The Institute of Advanced Motorists (IAM) wants its figures to raise the profile of the task of safeguarding pedestrians. The charity also wants safer cars and better education to teach people about the risks of the road.
The numbers come from 2013 - the latest full year where information is available - and include contributory factors to pedestrian accidents.
Police can record up to six contributory factors from a list of 77 for each incident to explain why they think a crash took place, but the top two give the most obvious reasons for the incident.
Police list 'walkers not looking properly' and 'careless or reckless pedestrians in too much of a hurry' as the main pairing of factors behind pedestrian casualties. This combination accounted for 4,100 injuries - nearly a quarter of the total.
The pairing actually accounts for more than double the next set of contributory factors. Pedestrians not looking properly and pedestrians who cross the road obscured by parked or stationary vehicle comes second with 1,961 - around 11% of the incidents.
The IAM has several ideas on how pedestrians can be better safeguarded in its manifesto. These include adopting road safety into the school national curriculum and an engineering-based programme to make the UK's road safer in the long run.
The manifesto also calls for car manufacturers to pay more attention to pedestrian safety when they design new vehicles.
IAM's CEO Sarah Sillars says pedestrians are the fastest-growing fatality group on Britain's roads.
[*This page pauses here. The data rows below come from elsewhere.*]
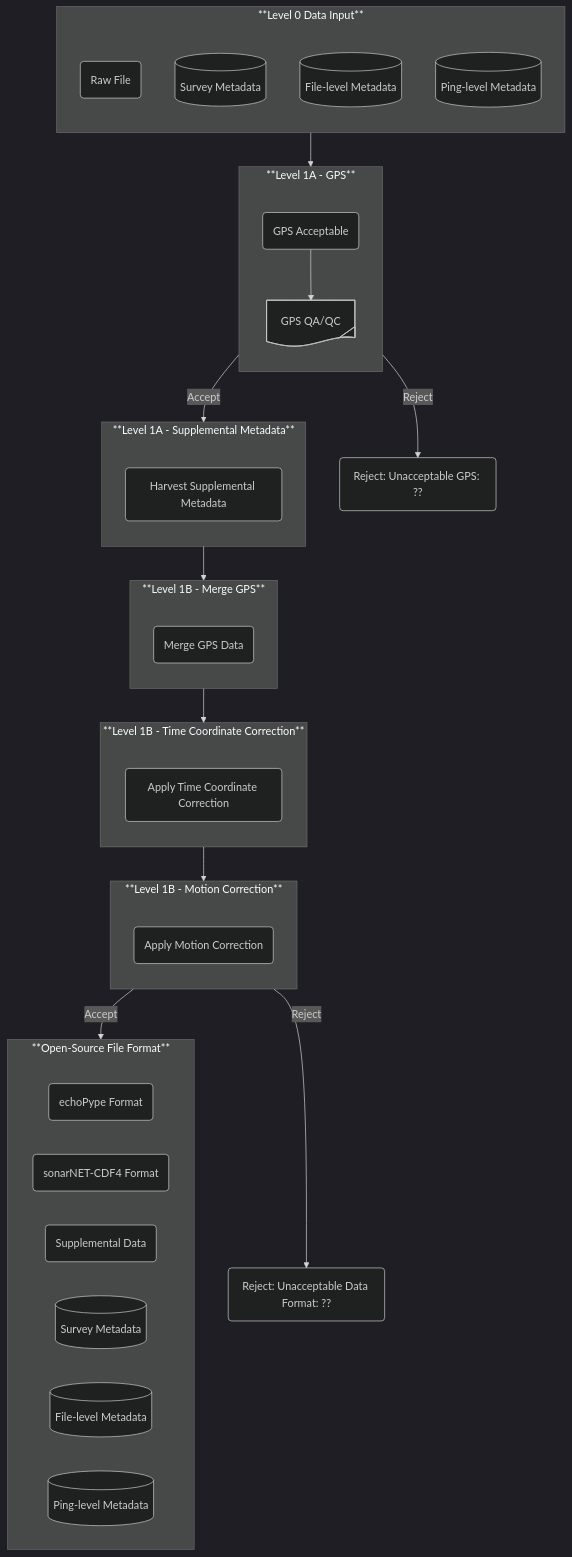
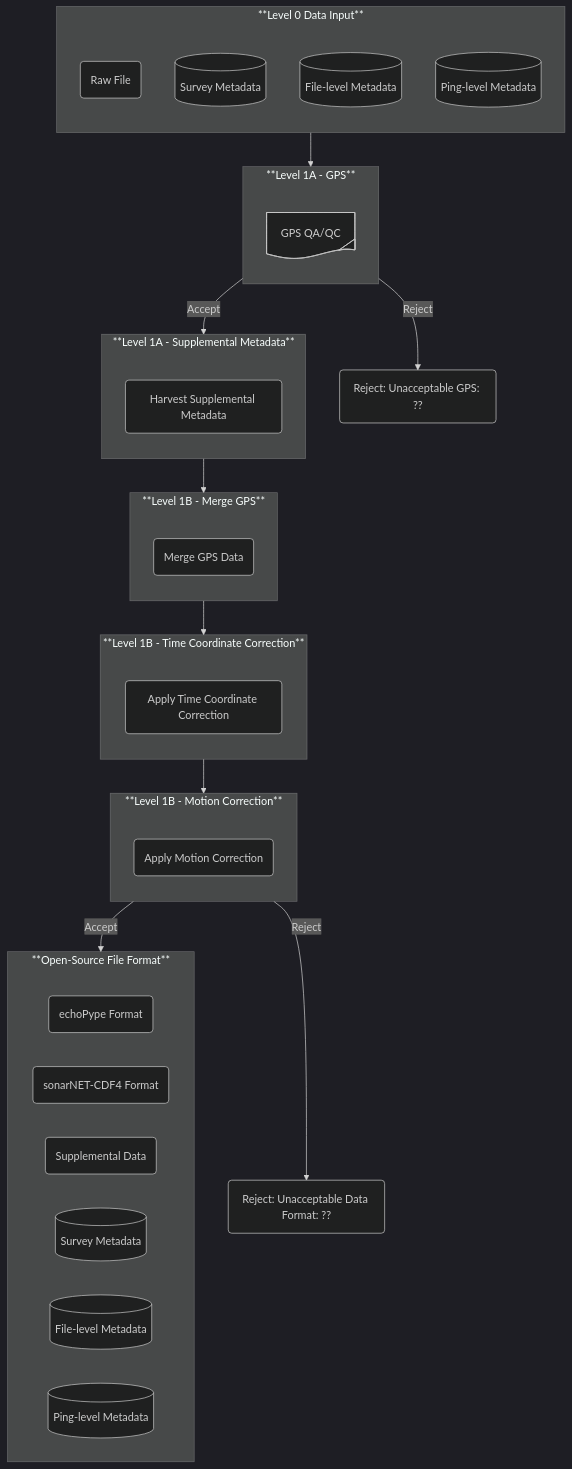
Before and after one commit to nmfs-ost/AA-SI_DataRoadMap: the second of 4 diagrams in README.md, drawn with Mermaid (dark theme). The commit also changed other lines of this file, not shown here.

First line of the commit message:
Revise Level 3 flowchart

````diff
--- a/README.md
+++ b/README.md
@@ -121,55 +121,55 @@
 ```mermaid
 ---
 config:
     flowchart:
         subGraphTitleMargin:
             "bottom": 30
 ---
 flowchart TB
     subgraph SG_L1_InputData["**Level 0 Data Input**"]
         direction TB
         node_L1_RD@{ shape: rounded, label: "Raw File" }
         node_L1_SMD@{ shape: database, label: "Survey Metadata" }
         node_L1_FMD@{ shape: database, label: "File-level Metadata" }
         node_L1_PMD@{ shape: database, label: "Ping-level Metadata" }
     end
     subgraph SG_L1A_GPS["**Level 1A - GPS**"]
         direction TB
-        node_L1A_GPS@{ shape: rounded, label: "GPS Acceptable" } --> node_L1A_GPSOK@{ shape: tag-doc, label: "GPS QA/QC" }
+        node_L1A_GPS@{ shape: tag-doc, label: "GPS QA/QC" }
     end
     subgraph SG_L1A_MD["**Level 1A - Supplemental Metadata**"]
         direction TB
         node_L1A_MD@{ shape: rounded, label: "Harvest Supplemental Metadata" } 
     end
     subgraph SG_L1B_MergeGPS["**Level 1B - Merge GPS**"]
         direction TB
         node_L1B_MergeGPS@{ shape: rounded, label: "Merge GPS Data" } 
     end
     subgraph SG_L1B_TimeCorr["**Level 1B - Time Coordinate Correction**"]
         direction TB
         node_L1B_TimeCorr@{ shape: rounded, label: "Apply Time Coordinate Correction" } 
     end
     subgraph SG_L1B_Motion["**Level 1B - Motion Correction**"]
         direction TB
         node_L1B_Motion@{ shape: rounded, label: "Apply Motion Correction" } 
     end
     subgraph SG_L1B_OS["**Open-Source File Format**"]
         direction LR
         node_L1B_EP@{ shape: rounded, label: "echoPype Format"}
         node_L1B_sonarNet@{ shape: rounded, label: "sonarNET-CDF4 Format"}
         node_L1B_suppdata@{ shape: rounded, label: "Supplemental Data"}
         node_L1B_SMD@{ shape: database, label: "Survey Metadata" }
         node_L1B_FMD@{ shape: database, label: "File-level Metadata" }
         node_L1B_PMD@{ shape: database, label: "Ping-level Metadata" }
     end
 SG_L1_InputData --> SG_L1A_GPS
 SG_L1A_GPS --> |Accept| SG_L1A_MD
 SG_L1A_GPS --> |Reject| node_Reject_L1A_GPS@{ shape: rounded, label: "Reject: Unacceptable GPS: ??" }
 SG_L1A_MD --> SG_L1B_MergeGPS
 SG_L1B_MergeGPS --> SG_L1B_TimeCorr
 SG_L1B_TimeCorr --> SG_L1B_Motion
 SG_L1B_Motion --> |Accept| SG_L1B_OS
 SG_L1B_Motion --> |Reject| node_Reject_L1B@{ shape: rounded, label: "Reject: Unacceptable Data Format: ??" }
 
 
 ```
````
She is calling on all road users to be vigilant towards each other to help minimise road injuries.
The IAM data comes following a Freedom of Information (FOI) request.
Copyright Press Association 2015